At times it is necessary to flush UNREPLIED connection tracking entries for connectionless protocols if there are NAT rules involved. For example this is the case when a ipsec or a ppp connection goes up. Without doing that the connection are not correctly NATed because the topology change has not been taken into account.
Doing this in userspace with the conntrack-tools was taking long like minutes on some setup. They thus decide to put in kernel space and this is now only taking milliseconds instead of minutes.
Holger wants to know if somebody has another solution for this problem (or if someone see generic usage of their features).
Discussion shows that the explanation of the slowness was the fact that conntrack-tools force you to delete connection one by one. Other points were discussed like the fact that connection tracking could in someway react to this topology change. The discussion is planned to continue during the way back to the hotel.
There is a fixed number of connection tracking entries. When reaching the maximum, new connections are simply dropped. Default maximum size is ridicully too low like using 20Mbytes oon a 12GB memory computer.
Kernel syslog message
"nf_conntrack: table full, dropping, packet" is not correct because packet have just no state relatively to conntrack. Usually they get blocked by invalid rules but an adapted ruleset could let them go through.
One other problem is that adjusting the connection tracking size does not change the hash size. This results in longer search because conntrack has often to go through a list.
Mostly being out of entries is due to connection in end of life. But as the timeout are big, the number of entries can be important. Lowering the timeout when connection tracking is almost full can help to release the pressure. An automatic change of the parameters is something that could be thought of but finding a correct logic is not easy.
Destruction of non-important connection tracking entry is something that could really help, but it is necessary to find an adapted logic. Adjusting timeout dynamically requires to do a full scan of the list and this is really costly. This algorithm has also to be resistant to DoS attack. Finding a generic strategy is difficult. Pablo proposes to try a userspace solution. This could be used to experiment different policies and it could also use information taken from other subsystems or/and from configuration file.
Samir suggest to lower the
nf_conntrack_tcp_timeout_syn_sent when being under attack.

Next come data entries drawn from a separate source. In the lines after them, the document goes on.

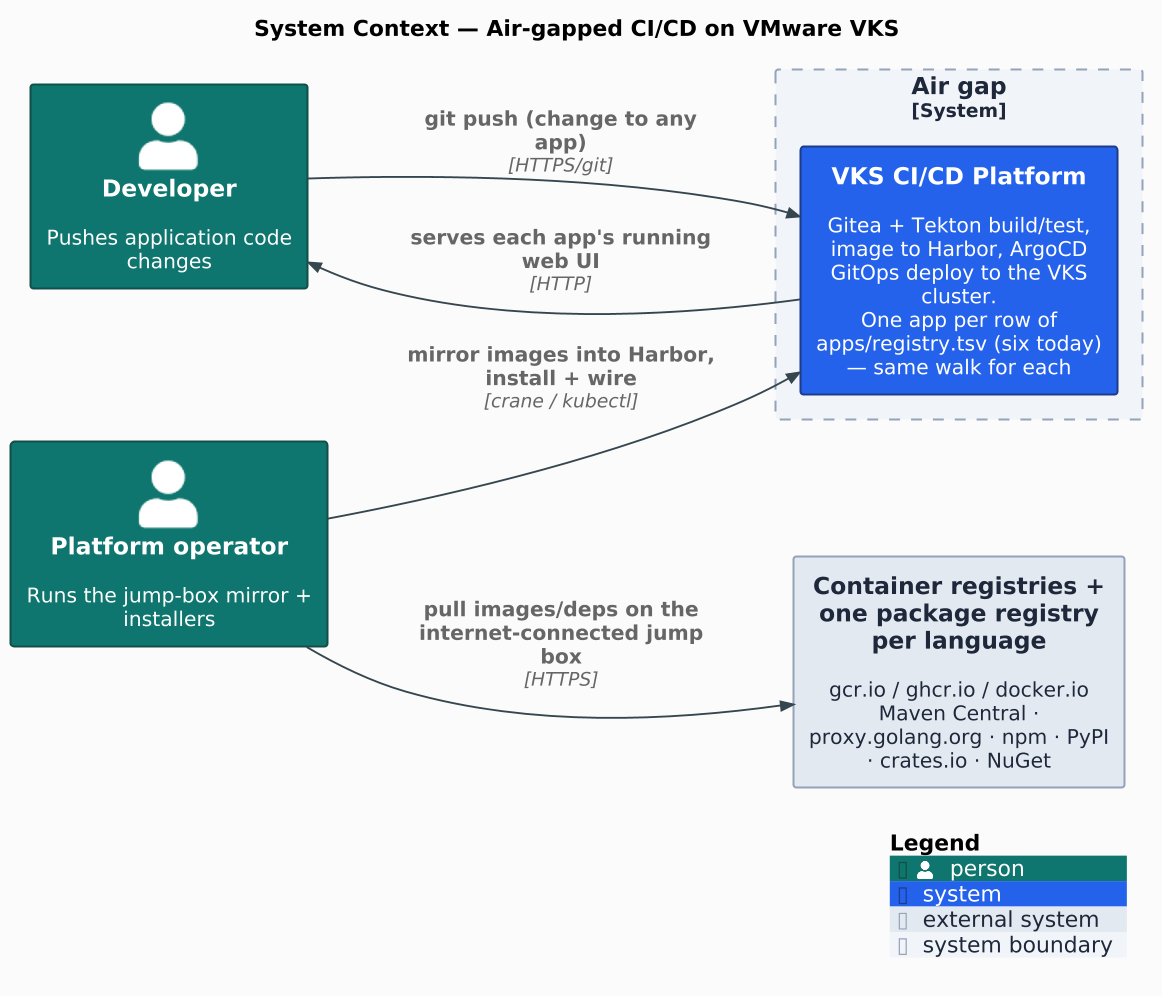
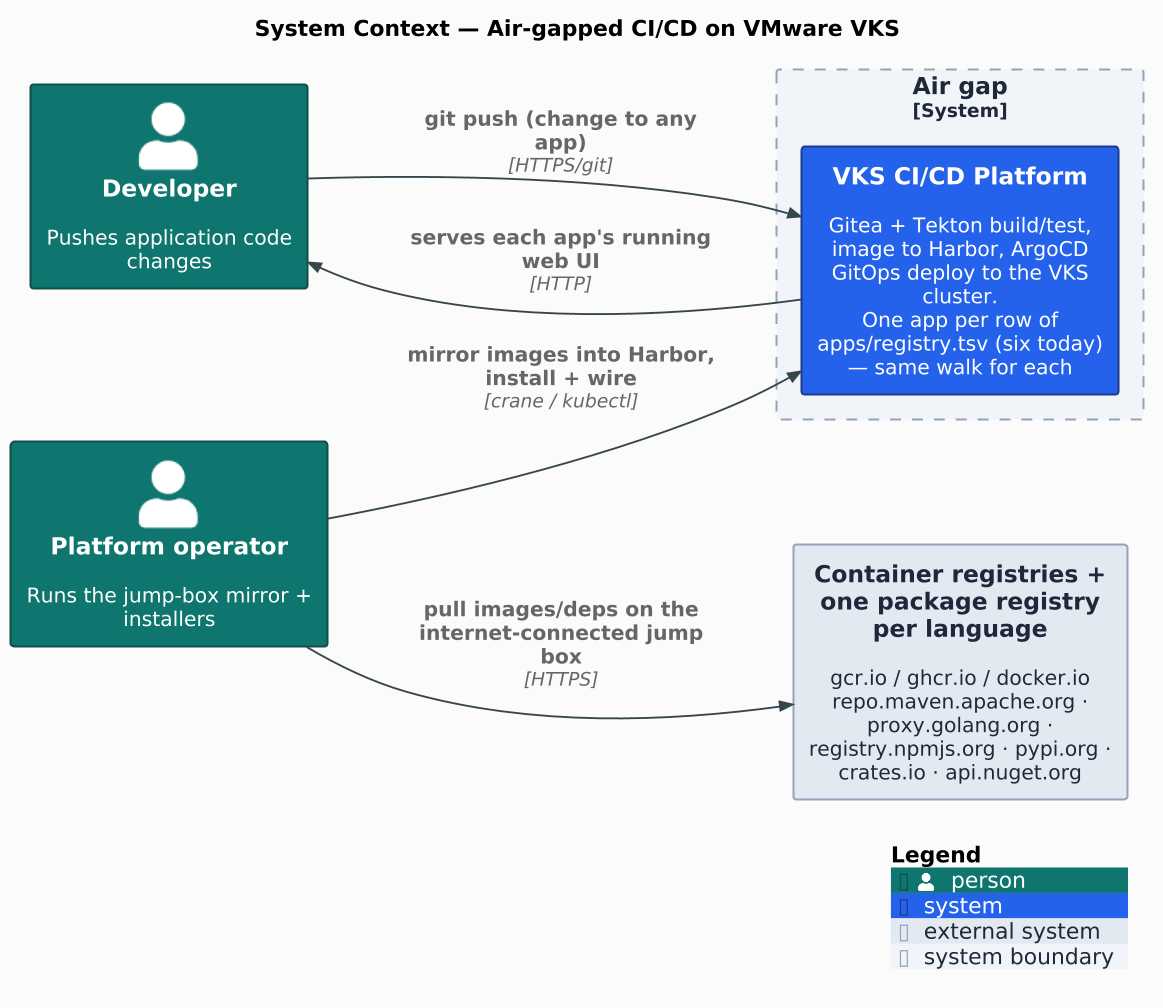
docs: end-user docs stop being a notebook; istio-preflight stops lying about absence (#1021)
Two classes, both end-user-facing.

1. DOCS WERE A NOTEBOOK, NOT A PRODUCT.

   Six user-facing documents carried dated internal notes ("Measured 2026-08-22, that
   is false", "This document used to say...", "On 2026-08-22 four rows were added").
   A reader who clones this repo is not an audience for our working history. Stripped
   from adding-an-app.md, ci-cd.md, sizing.md, scenario-1.md, vks-authentication.md
   and apps/registry.tsv.

   Six documents also still named TWO apps when the repo has SIX. The registry example
   in adding-an-app.md listed java+go only -- so the one document whose whole job is
   "here is how you add an app" showed a two-row registry. repository-layout.md listed
   two app dirs and asserted gowebapp has "No Dockerfile.builder" (it has one).
   architecture.md's alt text enumerated two apps and claimed "one lane per app", stale
   since the pipeline diagram became one shared lane.

   Registry naming was half-precise: three hostnames mixed with three brand names in
   one list ("proxy.golang.org, npm, pypi.org, crates.io, NuGet"). All six are now
   hostnames. And sizing.md's egress sentence read as a firewall allowlist it cannot
   support -- Go also contacts a checksum DB, pip a file CDN, cargo a separate index
   and CDN -- so it now says so and tells you to derive an allowlist by measuring.

2. istio-preflight CLAIMED ABSENCE IT HAD NOT OBSERVED (the tenant path).
[…]

diff --git a/docs/sizing.md b/docs/sizing.md
@@ -19,7 +19,7 @@ Kaniko, Maven, Temurin JDK/JRE, alpine/git, yq, and the ingress images). Figures
 
 Every app ships a `Dockerfile.builder` whose whole job is to bake its dependency cache, because an
 in-cluster build reaches no package registry. That is six images, not one, and they are the largest
-thing the jump box builds. **MEASURED 2026-08-23** (podman, `linux/amd64`, current pins):
+thing the jump box builds. * `linux/amd64`, current pins):
 
 | app | builder image | its upstream base |
 |---|---:|---:|
@@ -37,15 +37,18 @@ Derived from each app's `Dockerfile.builder` / `Dockerfile` (so it cannot drift 
 
 | app | build image | runtime base | cache it bakes | fetched from |
 |---|---|---|---|---|
-| `javawebapp` | `maven:3.9-eclipse-temurin-25` | `eclipse-temurin:…-jre-jammy` | `~/.m2` | Maven Central |
+| `javawebapp` | `maven:3.9-eclipse-temurin-25` | `eclipse-temurin:…-jre-jammy` | `~/.m2` | `repo.maven.apache.org` |
 | `gowebapp` | `golang:1.27.0-bookworm` | `distroless/static-debian12` | Go module cache | `proxy.golang.org` |
 | `nodejswebapp` | `node:24-alpine` | `node:24-alpine` | `node_modules` | `registry.npmjs.org` |
-| `pythonwebapp` | `python:3.14-alpine` | `python:3.14-alpine` | the venv | PyPI |
+| `pythonwebapp` | `python:3.14-alpine` | `python:3.14-alpine` | the venv | `pypi.org` |
 | `rustwebapp` | `rust:1.98-alpine` | `distroless/static-debian12` | cargo registry | `crates.io` |
-| `dotnetwebapp` | `mcr…/dotnet/sdk:10.0-alpine` | `mcr…/dotnet/aspnet:10.0-noble-chiseled` | NuGet cache | `nuget.org` |
+| `dotnetwebapp` | `mcr…/dotnet/sdk:10.0-alpine` | `mcr…/dotnet/aspnet:10.0-noble-chiseled` | NuGet cache | `api.nuget.org` |
 
-**The jump box needs egress to ALL SIX package registries**, not just Maven Central — `builder-build`
-fails on whichever one is blocked. Two apps (`nodejswebapp`, `pythonwebapp`) run on their build image
+**The jump box needs egress to ALL SIX package registries** — `builder-build` fails on whichever one
+is blocked. The `fetched from` column names each ecosystem's PRIMARY host; it is **not a complete
+firewall allowlist**, because several tools also contact a sibling host (Go a checksum DB, pip a
+file CDN, cargo a separate index and CDN). If you must build an allowlist, derive it by running
+`make builder-build` behind a logging proxy — do not transcribe this table. Two apps (`nodejswebapp`, `pythonwebapp`) run on their build image
 as the runtime base; two (`gowebapp`, `rustwebapp`) ship a static binary on `distroless/static`.
 
 Realistic floor for a **dual-homed six-app walk**, measured against a box that hit `ENOSPC` at 15 G used:
@@ -74,7 +77,7 @@ the **dual-homed** path too, because `make builder-image` is a thin orchestrator
 script. `bundle/images/` (crane's OCI layout) is a **separate** store from podman's, so those really
 are second copies.
 
-> **This is what a 16 GB ROOT FILESYSTEM runs out of, and it fails at the LAST app.** MEASURED 2026-08-23 on a
+> **This is what a 16 GB ROOT FILESYSTEM runs out of, and it fails at the LAST app.**
 > 16 GB Photon walkthrough VM: `make install-all` died in `builder-image` on the **sixth** builder —
 > `Error: committing container … no space left on device` while unpacking the NuGet cache — with
 > `/dev/sda2 16G 15G 558M 97%`. The VM's virtual disk was **40 GiB** — `lsblk` showed `sda` at 40 GiB

diff --git a/docs/adding-an-app.md b/docs/adding-an-app.md
@@ -7,9 +7,13 @@ branch in `scripts/lib/apps.sh`.
 The row:
 
 ```tsv
-# name        lang  src                   deploy
-javawebapp    java  apps/java/javawebapp  deploy/javawebapp
-gowebapp      go    apps/go/gowebapp      deploy/gowebapp
+# name        lang    src                       deploy
+javawebapp    java    apps/java/javawebapp      deploy/javawebapp
+gowebapp      go      apps/go/gowebapp          deploy/gowebapp
+nodejswebapp  nodejs  apps/nodejs/nodejswebapp  deploy/nodejswebapp
+pythonwebapp  python  apps/python/pythonwebapp  deploy/pythonwebapp
+rustwebapp    rust    apps/rust/rustwebapp      deploy/rustwebapp
+dotnetwebapp  dotnet  apps/dotnet/dotnetwebapp  deploy/dotnetwebapp
 ```
 
 Each app gets: its own Gitea repos (`<app>-app` + `<app>-deploy`), its own Tekton `Pipeline`
@@ -25,8 +29,7 @@ per-app `<APP>_HOST` variable — there used to be, and it meant a new row silen
 
 ## What differs per LANGUAGE (measured — it is not two things)
 
-This document used to say *"only two things differ per language"*. Measured 2026-08-22, that is
-false: `scripts/lib/apps.sh` carries **ten** per-language `case` branches — `app_test_task`,
+Several things differ per language, not two: false: `scripts/lib/apps.sh` carries **ten** per-language `case` branches — `app_test_task`,
 `app_set_message`, `app_builder_image`, `app_runtime_image`, `app_health_path`, `app_toolchain`,
 `app_build_args`, `app_builder_base`, `app_builder_arg` — plus three more outside it
 (`app-run.sh`, `app-test.sh`, `trivy-fs.sh`). And a further set is not a `case` at all but a **file

diff --git a/docs/vks-authentication.md b/docs/vks-authentication.md
@@ -123,14 +123,14 @@ Scenario 2's [Step 3b](scenario-2.md) has the full "just dump everything in ther
 **[Broadcom support portal](https://support.broadcom.com)** (with your entitlement) or the
 **Supervisor** (`https://<SUPERVISOR_HOST>/wcp/vcf-cli/…`). Broadcom's public artifactory
 (`packages.broadcom.com/artifactory/vcf-distro/vcf-cli/`) serves the CLI only through **≤ 9.0.x**
-and does not carry our pinned 9.1 (measured 2026-07-23), so there is no no-auth public download for
+and does not carry our pinned 9.1 so there is no no-auth public download for
 9.1 — use the portal, and keep `.env.example`'s pins in sync with what you place in the folder.
 
 **arm64 jump box — the VCF-flavored argocd is amd64-only.** Broadcom ships `argocd-vcf` for
 `linux-amd64` (and `darwin-amd64`), not `linux-arm64`, so on an arm64 box `make install-vcf-clis`
 dies at `install-argocd-vcf` with "no argocd artifact for linux/arm64". Use the **upstream argocd
 that `make deps` already installs** (arm64-native; Broadcom ships a **3.x** argocd CLI, and
-MEASURED 2026-08-17 the ArgoCD Service 1.1.0 publishes a **3.0.19** SERVER — so on that lab the CLI
+.1.0 publishes a **3.0.19** SERVER — so on that lab the CLI
 and server are the same generation. A CLI is deliberately tolerant across a server range either way;
 this specific upstream build against the lab server is not lab-verified), and install the rest with `make install-vcf-cli` +
 `make install-vcf-plugins` instead of `all`. The `vcf` CLI and plugin bundle are available for both

diff --git a/docs/repository-layout.md b/docs/repository-layout.md
@@ -6,8 +6,7 @@
 |------|---------|
 | `scripts/` | Ordered, OS-portable (Ubuntu+PhotonOS) automation; `lib/os.sh` + `lib/mirror.sh` are shared libraries |
 | `apps/registry.tsv` | **The app registry — one row per app.** Everything loops over it: seeding, Tekton, ArgoCD, ingress, PSA, the gates. Adding an app is **one row** |
-| `apps/java/javawebapp/` | Spring Boot app (seeded into Gitea `javawebapp-app`); `Dockerfile` + `Dockerfile.builder` (its offline Maven dependency cache) |
-| `apps/go/gowebapp/` | Go app, **stdlib-only** (seeded into `gowebapp-app`). No `Dockerfile.builder`: with zero modules the air-gapped build fetches nothing, so it needs no pre-baked dependency cache |
+| `apps/<lang>/<app>/` | One dir per row of `apps/registry.tsv` (six today: `java/javawebapp`, `go/gowebapp`, `nodejs/nodejswebapp`, `python/pythonwebapp`, `rust/rustwebapp`, `dotnet/dotnetwebapp`). Each dir IS the content of its `<app>-app` Gitea repo and holds a `Dockerfile` (runtime) **and** a `Dockerfile.builder` — the pre-baked dependency cache that lets the in-cluster build reach no package registry |
 | `deploy/<app>/` | Kustomize manifests ArgoCD deploys — one dir per app = one deploy repo. **Not applied by us** — seeded into Gitea `<app>-deploy`, which Tekton writes the image tag into and ArgoCD syncs |
 | `k8s/` | Everything **we** apply to the cluster |
 | `k8s/tekton/` | Tekton pipeline, tasks, triggers, RBAC |

diff --git a/docs/architecture.md b/docs/architecture.md
@@ -11,7 +11,7 @@ image into Harbor; a `git push` then drives the whole CI/CD flow entirely inside
 
 ### Containers
 
-<p align="center"><a href="diagrams/out/container.png"><img src="diagrams/out/container.png" alt="Container diagram — N apps (javawebapp, gowebapp) from apps/registry.tsv, one shared Tekton EventListener — click to enlarge" width="960"></a></p>
+<p align="center"><a href="diagrams/out/container.png"><img src="diagrams/out/container.png" alt="Container diagram — one app per row of apps/registry.tsv (six today), one shared Tekton EventListener — click to enlarge" width="960"></a></p>
 
 ### Deployment
 
@@ -30,7 +30,7 @@ in the guest. (The KinD stand-in collapses both levels into one cluster.)
 
 ### Pipeline flow
 
-<p align="center"><a href="diagrams/out/pipeline-flow.png"><img src="diagrams/out/pipeline-flow.png" alt="Pipeline flow — one lane per app (javawebapp, gowebapp) through the shared Tekton EventListener — click to enlarge" width="720"></a></p>
+<p align="center"><a href="diagrams/out/pipeline-flow.png"><img src="diagrams/out/pipeline-flow.png" alt="Pipeline flow — the same walk for every app, through the shared Tekton EventListener — click to enlarge" width="720"></a></p>
 
 Diagram sources are committed under [`docs/diagrams/`](diagrams/) (C4-PlantUML);
 `make diagrams` re-renders the PNGs and `make diagrams-check` fails CI if they drift.

diff --git a/docs/decisions/sneakernet.md b/docs/decisions/sneakernet.md
@@ -59,7 +59,7 @@ Split:
 
 | | box | network | how |
 |---|---|---|---|
-| `make builder-build` | A | the package registries only (Maven Central · proxy.golang.org · npm · PyPI · crates.io · NuGet) | base pinned **by digest from `bundle/images.lock`** — byte-identical to the mirrored base, so no Harbor is needed and builder↔mirror alignment holds *by construction* (`images.txt` pins maven by tag, so a naive public pull could legitimately differ) |
+| `make builder-build` | A | the package registries only (Maven Central · proxy.golang.org · npm · pypi.org · crates.io · NuGet) | base pinned **by digest from `bundle/images.lock`** — byte-identical to the mirrored base, so no Harbor is needed and builder↔mirror alignment holds *by construction* (`images.txt` pins maven by tag, so a naive public pull could legitimately differ) |
 | `make builder-push` | B | Harbor only | `crane push bundle/builders/<app>` — the destination ref is computed from `HARBOR_URL` **on box B**, which is the only box that knows it |
 | `make builder-image` | dual-homed | both | unchanged: build + push |
 

diff --git a/README.md b/README.md
@@ -39,12 +39,12 @@ internet-connected jump box, pushed to Harbor, and consumed offline:
 
 | app | cache it bakes | fetched from |
 |---|---|---|
-| `javawebapp` | `~/.m2` (`./mvnw -B verify`) | Maven Central |
+| `javawebapp` | `~/.m2` (`./mvnw -B verify`) | `repo.maven.apache.org` |
 | `gowebapp` | the Go module cache (`go mod download`) | `proxy.golang.org` |
 | `nodejswebapp` | `node_modules` (`npm ci`) | `registry.npmjs.org` |
-| `pythonwebapp` | the venv (`pip install -r requirements.txt`) | PyPI |
+| `pythonwebapp` | the venv (`pip install -r requirements.txt`) | `pypi.org` |
 | `rustwebapp` | the cargo registry (`cargo fetch --locked`) | `crates.io` |
-| `dotnetwebapp` | the NuGet cache (`dotnet restore`) | `nuget.org` |
+| `dotnetwebapp` | the NuGet cache (`dotnet restore`) | `api.nuget.org` |
 
 Adding an app is **one row** in `apps/registry.tsv` — see [Adding an app](docs/adding-an-app.md).
 

diff --git a/docs/ci-cd.md b/docs/ci-cd.md
@@ -19,7 +19,7 @@ Locally, `make ci` runs `static-check` + `docs-lint` + `diagrams-check`, and `st
 
 ⚠ **A PR does NOT run everything `make ci` does.** `static-check` and `static-check-fast` are
 **separate CI jobs**, so a change can pass the composite locally and still redden the fast half —
-measured 2026-08-21, when `check-ns-chokepoint` failed as a PR job while the full `static-check`
+when `check-ns-chokepoint` failed as a PR job while the full `static-check`
 passed. Run `env -u GOROOT make static-check` locally before relying on a green.
 
 ---

diff --git a/docs/scenario-1.md b/docs/scenario-1.md
@@ -972,7 +972,7 @@ Two runs on a 9.1 lab (i9-14900KF / 188 GiB) hosting the nested lab on the same 
 under self-contention. Where the runs disagree, both are shown.
 [Conditions](scenario-1-notes.md#timings--what-these-numbers-do-not-cover).
 
-⚠ **Measured 2026-08-09, when the repo shipped TWO apps.** It ships six now, and `mirror`,
+⚠ * when the repo shipped TWO apps.** It ships six now, and `mirror`,
 `builder-image`, the pipeline and `make verify` all scale with that — so read these as a floor, not
 a forecast.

This could made the bad entries to disappear faster.
Jan starts its presentation by talking about its Distro Availability Matrix of Netfilter tech page. It contains the software and their versions in a lot of distributions.
Next subject is the discussion about maintaining translations of iptables man page. The team is international and could translate in a few language the man pages. But the question is about finding volunteers in the long term. Jan is alright with taking in charge the synchronization of translation. Any volunteers for translation is welcome.
Then, Jan starts a discussion about hs work on Xtables2. The discussed point is switching iptables to netlink. The issue is that iptables command are huge in size and the size of a netlink pakcet is limited. There is thus an issue to solve. One of the possibility is to use continuation message which are supported by netlink. But the problem of cutting the message in the correct place is not easy. During the discussion, clarifications on how to forge huge netlink message appear.
Last subject is about maintening Netfilter. David Miller post a message on netdev complaining about Netfilter mainteners. Patrick and Pablo are currently working on having a git tree that they could share. This should help to speed up reaction of the mainteners. Doing a lot of work on iptables, Jan will soon have a account on Netfilter to be able to push patches to iptables official git tree.
Reverse Path filtering is currently only implemented in IPv4. Eric Leblond sends a patch to add support for IPv6 but it was refused by David Miller who, among other points, wanted to get rid of rp_filter and would like to see it in the Netfilter code.
Reverse patch filter implementation is a single function called fib_validate_source. Looking at the problem, it seem relatively simple to implement because, it is just to reverse source and destination and then get the output interface. if it match with the incoming interface, then this is ok.
But API is not that simple and implementing it in Netfilter is not easy. For example, in PRE_ROUTING we don’t have the output interface and thus we can not guess it easily by using simple Netfilter function. A implementation using standard function from the routing part is thus necessary. But there is still issue with multipath routing in IPV4. Florian then has tried a second implementation which mimic the behaviour of fib_validate_source.
Some implementation questions are discussed. The main part are about how to handle special cases. Patrick proposes to modify the code in PREROUTING to be able to access all interfaces. This will then permit to do a more Netfilter based implementation.
Regarding userspace syntax, this is a match and a specific iptables rules will have to be added to benefit from the functionality.
I just gave a presentation to explain that it is necessary to implement carefully reverse path filtering in IPv4 and IPv6.
More to come later.